What is being asked: Using the records below, report how many lines hold "import", with no extra text.

Study material:
* * * * * * *

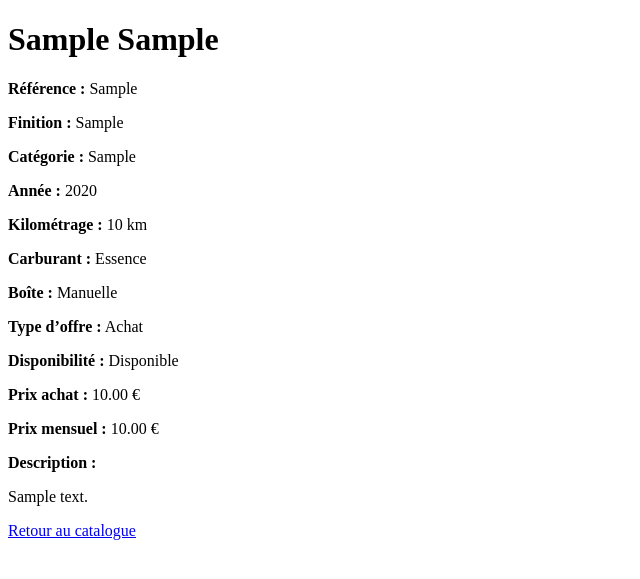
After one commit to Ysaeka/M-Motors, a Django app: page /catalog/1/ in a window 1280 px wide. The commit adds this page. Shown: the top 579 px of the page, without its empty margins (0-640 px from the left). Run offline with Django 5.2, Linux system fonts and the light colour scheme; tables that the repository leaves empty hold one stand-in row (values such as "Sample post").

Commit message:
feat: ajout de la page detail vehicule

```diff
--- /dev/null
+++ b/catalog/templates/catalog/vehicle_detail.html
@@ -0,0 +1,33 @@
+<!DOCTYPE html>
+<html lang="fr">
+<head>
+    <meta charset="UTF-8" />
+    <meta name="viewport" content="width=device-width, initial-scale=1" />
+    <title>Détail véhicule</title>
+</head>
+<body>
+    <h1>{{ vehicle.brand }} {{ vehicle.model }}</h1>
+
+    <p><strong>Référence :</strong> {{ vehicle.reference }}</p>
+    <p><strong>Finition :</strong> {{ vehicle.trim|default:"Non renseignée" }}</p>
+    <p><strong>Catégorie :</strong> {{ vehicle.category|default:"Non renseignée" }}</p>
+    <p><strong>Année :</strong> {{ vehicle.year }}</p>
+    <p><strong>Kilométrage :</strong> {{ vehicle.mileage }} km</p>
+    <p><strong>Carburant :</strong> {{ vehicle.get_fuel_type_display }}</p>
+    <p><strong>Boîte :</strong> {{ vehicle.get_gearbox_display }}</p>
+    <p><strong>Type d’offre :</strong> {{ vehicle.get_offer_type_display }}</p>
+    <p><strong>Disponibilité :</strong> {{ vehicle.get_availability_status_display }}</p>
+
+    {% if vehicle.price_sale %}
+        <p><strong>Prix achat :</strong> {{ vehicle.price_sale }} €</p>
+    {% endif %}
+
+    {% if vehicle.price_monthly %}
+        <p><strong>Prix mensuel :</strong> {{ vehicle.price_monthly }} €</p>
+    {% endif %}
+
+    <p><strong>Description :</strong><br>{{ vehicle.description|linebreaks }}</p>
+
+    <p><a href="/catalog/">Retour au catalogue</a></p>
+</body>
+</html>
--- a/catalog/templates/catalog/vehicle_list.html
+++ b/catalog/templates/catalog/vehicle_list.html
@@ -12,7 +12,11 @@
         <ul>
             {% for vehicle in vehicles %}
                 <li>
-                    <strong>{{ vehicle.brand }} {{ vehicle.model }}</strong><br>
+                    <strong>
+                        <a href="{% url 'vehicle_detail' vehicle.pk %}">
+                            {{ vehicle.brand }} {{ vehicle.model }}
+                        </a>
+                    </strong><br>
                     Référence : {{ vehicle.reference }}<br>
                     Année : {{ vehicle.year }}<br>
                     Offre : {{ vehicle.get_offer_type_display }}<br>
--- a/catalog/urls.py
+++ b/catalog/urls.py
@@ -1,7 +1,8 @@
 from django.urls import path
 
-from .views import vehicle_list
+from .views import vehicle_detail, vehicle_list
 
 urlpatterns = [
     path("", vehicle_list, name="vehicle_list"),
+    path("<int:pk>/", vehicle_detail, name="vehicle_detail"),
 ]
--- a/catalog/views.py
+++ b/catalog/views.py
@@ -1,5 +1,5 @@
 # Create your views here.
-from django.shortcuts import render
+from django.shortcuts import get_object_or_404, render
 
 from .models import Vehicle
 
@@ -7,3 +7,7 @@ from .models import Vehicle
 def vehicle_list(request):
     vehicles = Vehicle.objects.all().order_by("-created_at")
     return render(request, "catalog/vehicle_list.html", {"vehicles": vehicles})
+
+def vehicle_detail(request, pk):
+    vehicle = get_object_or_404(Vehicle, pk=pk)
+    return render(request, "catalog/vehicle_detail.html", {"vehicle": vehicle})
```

* * * * * * *

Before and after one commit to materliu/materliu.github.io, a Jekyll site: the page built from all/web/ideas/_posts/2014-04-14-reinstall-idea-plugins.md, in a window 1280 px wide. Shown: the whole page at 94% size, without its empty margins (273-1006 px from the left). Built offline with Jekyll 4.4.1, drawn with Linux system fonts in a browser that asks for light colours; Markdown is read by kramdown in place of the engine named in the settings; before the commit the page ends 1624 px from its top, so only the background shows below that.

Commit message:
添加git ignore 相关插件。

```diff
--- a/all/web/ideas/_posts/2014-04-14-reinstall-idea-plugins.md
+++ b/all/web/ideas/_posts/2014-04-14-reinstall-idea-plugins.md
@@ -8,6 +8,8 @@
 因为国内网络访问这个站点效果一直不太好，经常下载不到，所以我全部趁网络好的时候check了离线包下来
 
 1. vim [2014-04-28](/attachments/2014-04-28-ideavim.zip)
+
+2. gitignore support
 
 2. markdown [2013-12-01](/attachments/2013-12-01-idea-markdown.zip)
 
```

* * * * * * *

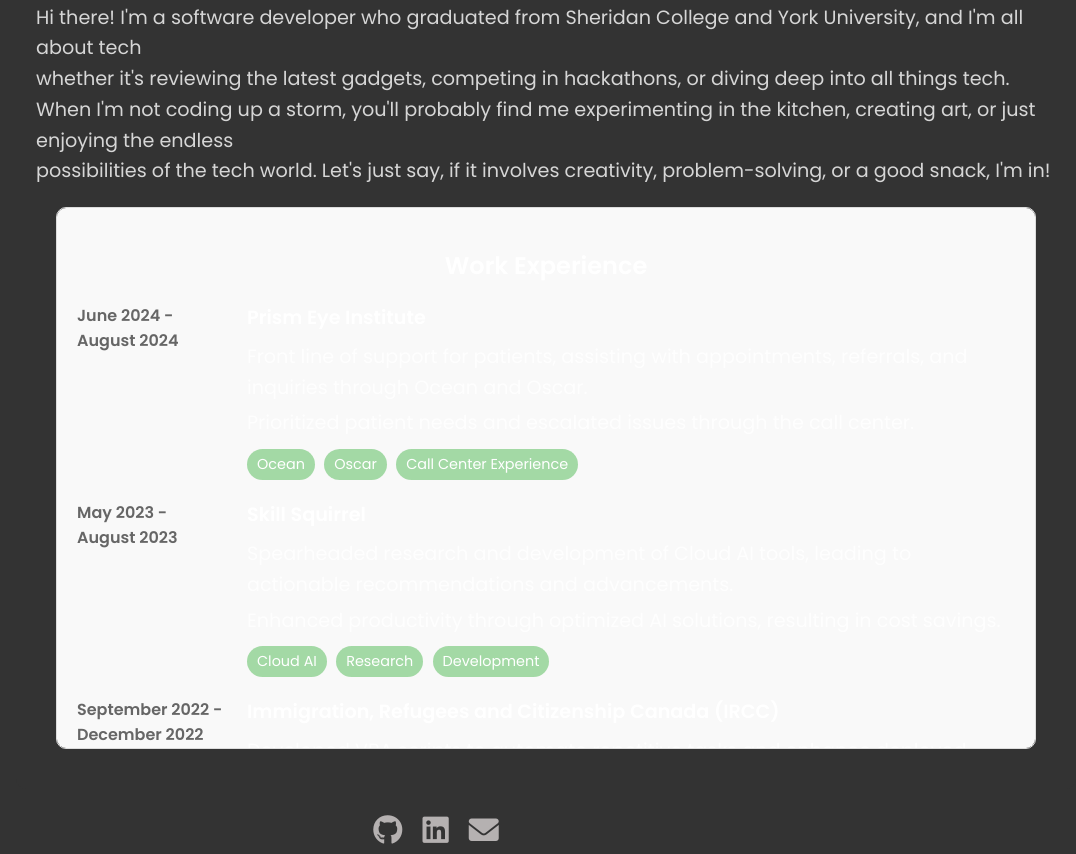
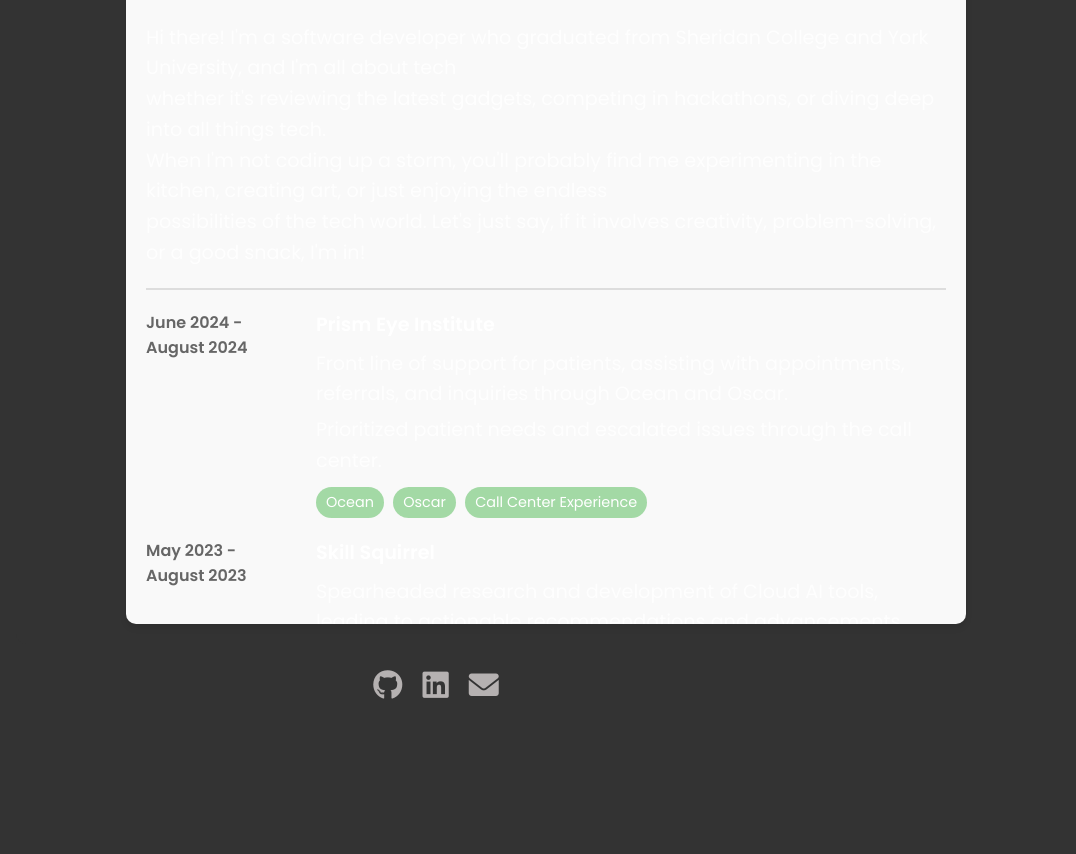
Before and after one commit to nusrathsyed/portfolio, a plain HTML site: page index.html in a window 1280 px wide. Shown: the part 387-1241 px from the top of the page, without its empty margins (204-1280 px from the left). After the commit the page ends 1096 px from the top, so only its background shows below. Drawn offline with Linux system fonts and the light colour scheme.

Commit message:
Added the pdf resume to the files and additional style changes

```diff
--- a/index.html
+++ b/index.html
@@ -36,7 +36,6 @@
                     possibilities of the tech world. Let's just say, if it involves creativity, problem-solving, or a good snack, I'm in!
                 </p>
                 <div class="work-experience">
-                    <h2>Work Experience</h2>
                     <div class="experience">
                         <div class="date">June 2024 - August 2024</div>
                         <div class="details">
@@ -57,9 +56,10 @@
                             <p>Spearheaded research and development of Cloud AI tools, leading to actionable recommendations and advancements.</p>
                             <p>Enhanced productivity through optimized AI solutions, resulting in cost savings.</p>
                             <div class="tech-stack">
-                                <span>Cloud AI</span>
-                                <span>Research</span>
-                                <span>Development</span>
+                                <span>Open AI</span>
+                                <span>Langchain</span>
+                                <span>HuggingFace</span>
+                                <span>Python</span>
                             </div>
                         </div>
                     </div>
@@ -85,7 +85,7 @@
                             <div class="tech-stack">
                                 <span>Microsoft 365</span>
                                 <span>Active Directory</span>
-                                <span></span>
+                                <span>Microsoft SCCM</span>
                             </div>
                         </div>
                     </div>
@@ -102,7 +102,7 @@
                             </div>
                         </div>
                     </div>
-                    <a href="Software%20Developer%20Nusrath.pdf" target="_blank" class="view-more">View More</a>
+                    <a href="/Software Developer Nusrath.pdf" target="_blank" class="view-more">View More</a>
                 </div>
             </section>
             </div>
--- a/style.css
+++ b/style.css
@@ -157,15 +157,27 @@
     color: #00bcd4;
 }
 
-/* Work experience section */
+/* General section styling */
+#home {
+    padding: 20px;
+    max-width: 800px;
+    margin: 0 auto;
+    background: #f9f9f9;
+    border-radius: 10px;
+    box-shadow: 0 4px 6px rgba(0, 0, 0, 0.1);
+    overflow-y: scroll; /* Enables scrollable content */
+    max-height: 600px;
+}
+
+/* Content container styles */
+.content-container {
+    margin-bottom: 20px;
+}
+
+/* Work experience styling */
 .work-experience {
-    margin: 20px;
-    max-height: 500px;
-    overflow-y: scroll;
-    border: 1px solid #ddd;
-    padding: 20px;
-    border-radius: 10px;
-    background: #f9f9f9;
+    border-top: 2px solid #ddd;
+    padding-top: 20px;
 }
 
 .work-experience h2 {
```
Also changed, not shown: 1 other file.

* * * * * * *

Answer to the exercise: 7